▶ What is being asked: The records below are to be output exactly, except for their pictures.

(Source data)
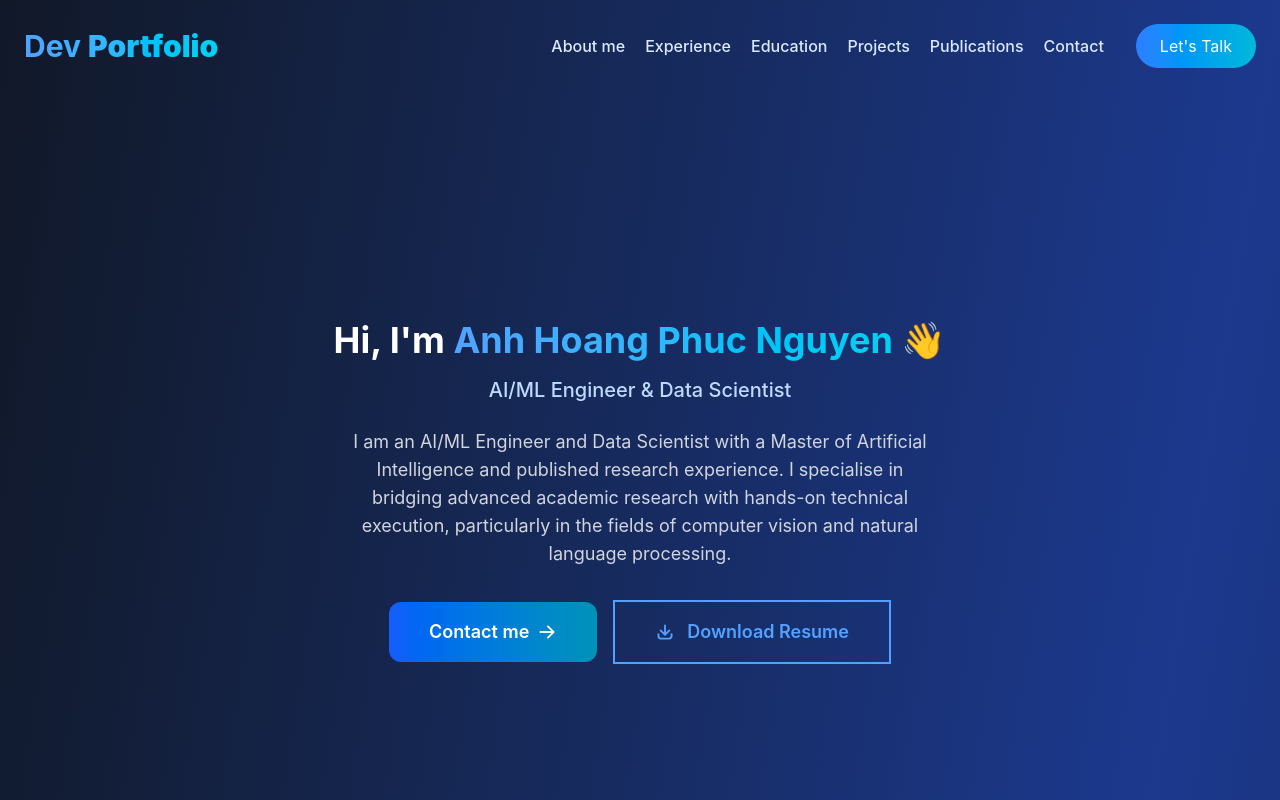
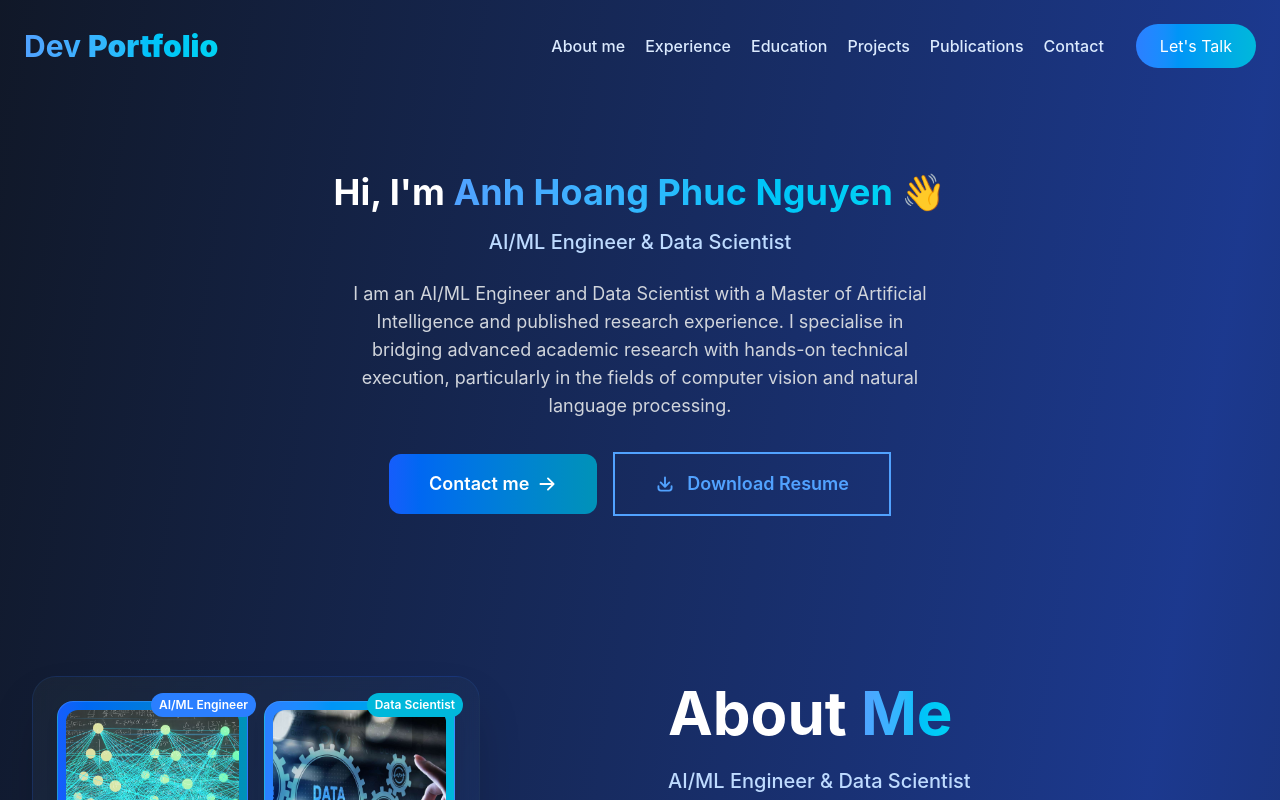
Before and after one commit to PhucNguyenAH/myPortfolio, a Vue app: page / in a window 1280 px wide. Shown: the top 800 px of the page. Built offline with nearby package versions, Linux system fonts and the light colour scheme.

Commit message:
adjust space

```diff
--- a/src/components/Avatar.vue
+++ b/src/components/Avatar.vue
@@ -1,5 +1,5 @@
 <template>
-    <section class="relative w-full overflow-hidden min-h-screen
+    <section class="relative w-full overflow-hidden py-20
     flex items-center">
         <div class="w-full px-5 sm:px-8 md:px-12 lg:px-8 max-w-5xl
         lg:max-w-7xl mx-auto relative z-10">
```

▶ Response to the exercise:
Before and after one commit to PhucNguyenAH/myPortfolio, a Vue app: page / in a window 1280 px wide. Shown: the top 800 px of the page. Built offline with nearby package versions, Linux system fonts and the light colour scheme.

Commit message:
adjust space

```diff
--- a/src/components/Avatar.vue
+++ b/src/components/Avatar.vue
@@ -1,5 +1,5 @@
 <template>
-    <section class="relative w-full overflow-hidden min-h-screen
+    <section class="relative w-full overflow-hidden py-20
     flex items-center">
         <div class="w-full px-5 sm:px-8 md:px-12 lg:px-8 max-w-5xl
         lg:max-w-7xl mx-auto relative z-10">
```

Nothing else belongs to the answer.